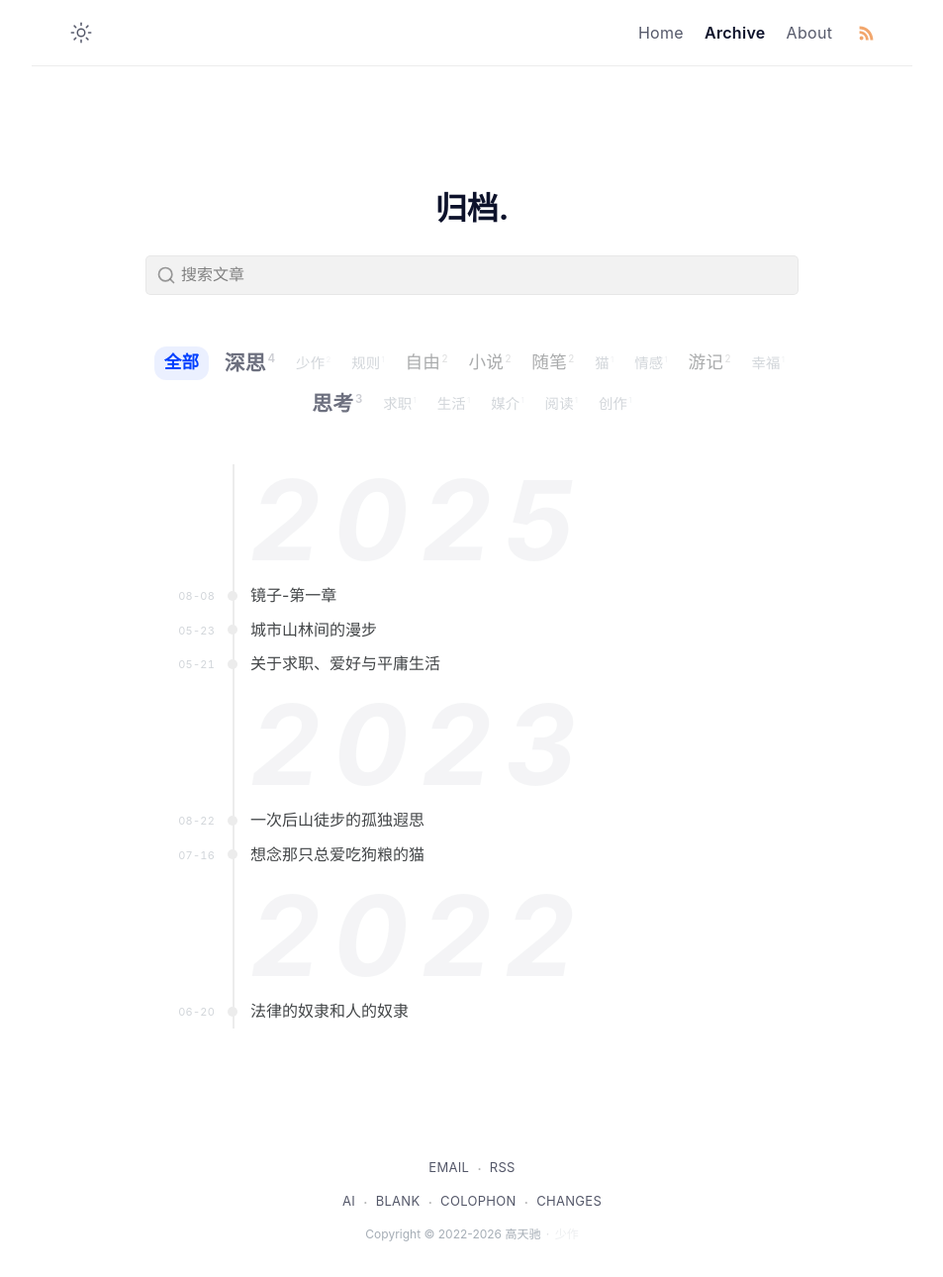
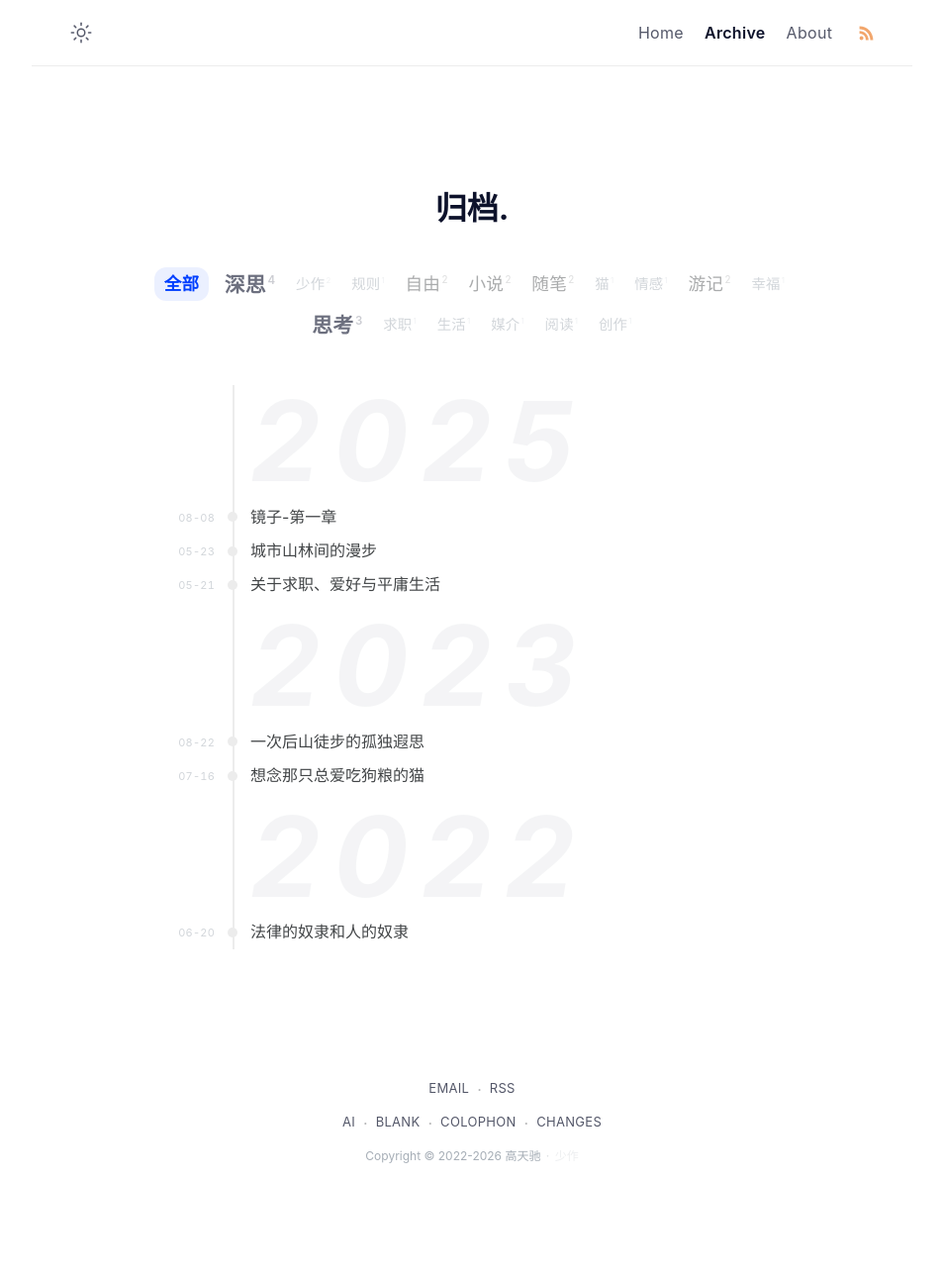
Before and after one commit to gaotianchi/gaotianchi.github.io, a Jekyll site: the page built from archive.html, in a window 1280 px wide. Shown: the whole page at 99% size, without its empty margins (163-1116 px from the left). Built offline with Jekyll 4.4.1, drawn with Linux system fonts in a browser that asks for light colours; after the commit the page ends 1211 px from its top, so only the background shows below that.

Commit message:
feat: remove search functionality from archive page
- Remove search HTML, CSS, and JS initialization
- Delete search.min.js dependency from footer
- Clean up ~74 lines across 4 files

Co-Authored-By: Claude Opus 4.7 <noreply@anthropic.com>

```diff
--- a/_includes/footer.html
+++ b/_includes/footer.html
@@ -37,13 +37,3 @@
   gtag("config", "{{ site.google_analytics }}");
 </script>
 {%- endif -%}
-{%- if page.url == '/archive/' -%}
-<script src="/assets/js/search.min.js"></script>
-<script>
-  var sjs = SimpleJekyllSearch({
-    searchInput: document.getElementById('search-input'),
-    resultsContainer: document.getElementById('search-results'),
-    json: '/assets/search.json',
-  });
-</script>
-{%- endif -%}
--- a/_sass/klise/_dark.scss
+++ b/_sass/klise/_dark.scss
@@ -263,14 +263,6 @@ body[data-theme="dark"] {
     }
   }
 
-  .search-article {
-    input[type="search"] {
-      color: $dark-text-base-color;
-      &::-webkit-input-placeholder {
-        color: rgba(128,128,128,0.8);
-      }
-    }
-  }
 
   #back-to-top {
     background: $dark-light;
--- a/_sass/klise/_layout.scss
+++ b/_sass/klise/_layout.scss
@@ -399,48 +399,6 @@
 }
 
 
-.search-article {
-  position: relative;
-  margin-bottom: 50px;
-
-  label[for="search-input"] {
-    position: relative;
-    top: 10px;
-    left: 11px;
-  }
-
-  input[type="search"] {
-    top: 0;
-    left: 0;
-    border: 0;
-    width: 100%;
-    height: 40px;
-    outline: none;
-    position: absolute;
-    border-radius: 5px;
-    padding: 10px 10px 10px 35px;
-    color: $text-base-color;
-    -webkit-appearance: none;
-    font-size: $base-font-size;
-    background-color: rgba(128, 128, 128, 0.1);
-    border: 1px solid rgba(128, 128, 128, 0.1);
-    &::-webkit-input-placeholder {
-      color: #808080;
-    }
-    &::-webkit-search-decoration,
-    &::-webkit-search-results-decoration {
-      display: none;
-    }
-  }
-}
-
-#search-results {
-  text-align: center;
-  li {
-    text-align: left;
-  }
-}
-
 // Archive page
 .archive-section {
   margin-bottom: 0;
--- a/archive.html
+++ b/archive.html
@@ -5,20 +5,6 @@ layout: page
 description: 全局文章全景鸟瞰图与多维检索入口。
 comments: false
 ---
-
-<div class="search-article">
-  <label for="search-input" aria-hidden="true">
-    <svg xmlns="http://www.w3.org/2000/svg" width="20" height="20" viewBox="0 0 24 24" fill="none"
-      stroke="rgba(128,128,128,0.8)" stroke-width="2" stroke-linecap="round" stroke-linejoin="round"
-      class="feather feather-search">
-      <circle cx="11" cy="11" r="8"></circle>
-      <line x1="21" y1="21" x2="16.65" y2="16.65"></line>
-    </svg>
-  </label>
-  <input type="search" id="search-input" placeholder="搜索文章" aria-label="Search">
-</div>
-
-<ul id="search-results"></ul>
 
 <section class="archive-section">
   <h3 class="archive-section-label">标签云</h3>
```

==

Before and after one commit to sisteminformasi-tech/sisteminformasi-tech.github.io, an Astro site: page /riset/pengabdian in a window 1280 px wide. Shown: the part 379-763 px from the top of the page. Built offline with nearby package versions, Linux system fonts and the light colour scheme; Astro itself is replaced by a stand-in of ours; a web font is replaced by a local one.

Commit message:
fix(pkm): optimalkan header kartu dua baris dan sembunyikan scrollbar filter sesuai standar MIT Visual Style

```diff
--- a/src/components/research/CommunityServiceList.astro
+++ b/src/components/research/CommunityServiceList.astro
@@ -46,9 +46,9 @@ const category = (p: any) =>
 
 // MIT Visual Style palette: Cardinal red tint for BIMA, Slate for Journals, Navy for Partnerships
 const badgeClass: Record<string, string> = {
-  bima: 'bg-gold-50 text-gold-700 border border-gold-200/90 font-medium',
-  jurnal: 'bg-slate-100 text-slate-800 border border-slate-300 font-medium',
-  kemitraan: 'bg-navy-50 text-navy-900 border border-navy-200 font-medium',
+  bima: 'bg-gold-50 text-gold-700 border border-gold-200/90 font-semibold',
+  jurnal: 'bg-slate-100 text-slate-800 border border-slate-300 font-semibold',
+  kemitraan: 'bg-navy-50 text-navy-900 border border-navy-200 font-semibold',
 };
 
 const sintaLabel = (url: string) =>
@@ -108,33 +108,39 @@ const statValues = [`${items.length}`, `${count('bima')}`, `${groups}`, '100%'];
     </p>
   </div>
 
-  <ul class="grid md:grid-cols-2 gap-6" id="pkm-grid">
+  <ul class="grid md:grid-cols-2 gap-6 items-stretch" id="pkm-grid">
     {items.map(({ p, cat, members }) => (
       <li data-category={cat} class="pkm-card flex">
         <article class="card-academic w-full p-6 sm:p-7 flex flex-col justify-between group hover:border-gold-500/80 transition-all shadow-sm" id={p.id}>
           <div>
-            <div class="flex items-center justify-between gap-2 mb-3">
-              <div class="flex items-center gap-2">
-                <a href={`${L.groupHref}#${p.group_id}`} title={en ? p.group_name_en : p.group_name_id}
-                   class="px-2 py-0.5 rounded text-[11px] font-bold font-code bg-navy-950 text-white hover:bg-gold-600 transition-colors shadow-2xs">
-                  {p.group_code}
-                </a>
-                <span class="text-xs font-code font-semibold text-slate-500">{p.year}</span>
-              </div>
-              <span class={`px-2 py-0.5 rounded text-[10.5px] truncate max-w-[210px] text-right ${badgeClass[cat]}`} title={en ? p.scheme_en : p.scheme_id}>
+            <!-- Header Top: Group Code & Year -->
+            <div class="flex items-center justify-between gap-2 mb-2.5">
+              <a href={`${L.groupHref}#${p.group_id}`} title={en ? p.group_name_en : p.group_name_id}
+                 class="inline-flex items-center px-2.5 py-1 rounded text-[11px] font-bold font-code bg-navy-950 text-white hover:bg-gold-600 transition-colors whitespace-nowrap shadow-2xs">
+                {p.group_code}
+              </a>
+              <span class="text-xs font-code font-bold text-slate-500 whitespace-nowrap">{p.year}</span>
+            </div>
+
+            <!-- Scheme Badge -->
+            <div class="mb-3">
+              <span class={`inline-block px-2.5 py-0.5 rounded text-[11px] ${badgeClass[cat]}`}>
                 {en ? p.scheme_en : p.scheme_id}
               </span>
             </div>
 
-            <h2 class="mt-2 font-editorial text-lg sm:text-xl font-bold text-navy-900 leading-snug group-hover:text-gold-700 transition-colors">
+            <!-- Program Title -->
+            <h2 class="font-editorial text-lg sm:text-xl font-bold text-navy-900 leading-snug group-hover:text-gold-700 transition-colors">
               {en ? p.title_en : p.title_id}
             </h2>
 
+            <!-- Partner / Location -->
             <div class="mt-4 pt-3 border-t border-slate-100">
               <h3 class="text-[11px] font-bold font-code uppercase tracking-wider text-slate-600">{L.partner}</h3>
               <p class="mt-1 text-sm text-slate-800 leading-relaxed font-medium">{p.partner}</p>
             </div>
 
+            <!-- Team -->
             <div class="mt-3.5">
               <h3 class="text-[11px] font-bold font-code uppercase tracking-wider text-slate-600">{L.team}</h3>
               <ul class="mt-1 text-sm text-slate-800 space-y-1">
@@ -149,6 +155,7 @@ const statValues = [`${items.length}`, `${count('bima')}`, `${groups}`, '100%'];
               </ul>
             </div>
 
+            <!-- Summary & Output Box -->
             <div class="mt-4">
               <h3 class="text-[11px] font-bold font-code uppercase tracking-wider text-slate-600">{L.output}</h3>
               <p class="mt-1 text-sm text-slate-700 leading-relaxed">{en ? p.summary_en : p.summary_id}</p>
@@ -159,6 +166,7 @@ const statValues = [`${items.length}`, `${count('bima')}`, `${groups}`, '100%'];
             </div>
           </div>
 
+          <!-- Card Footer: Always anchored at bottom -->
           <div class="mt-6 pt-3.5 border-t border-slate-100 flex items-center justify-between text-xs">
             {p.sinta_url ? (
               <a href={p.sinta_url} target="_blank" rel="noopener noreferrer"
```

- _What is being asked_
Return every line of the records in which the word "klise" is found.

- _Exercise solution_
--- a/_sass/klise/_dark.scss
+++ b/_sass/klise/_dark.scss
--- a/_sass/klise/_layout.scss
+++ b/_sass/klise/_layout.scss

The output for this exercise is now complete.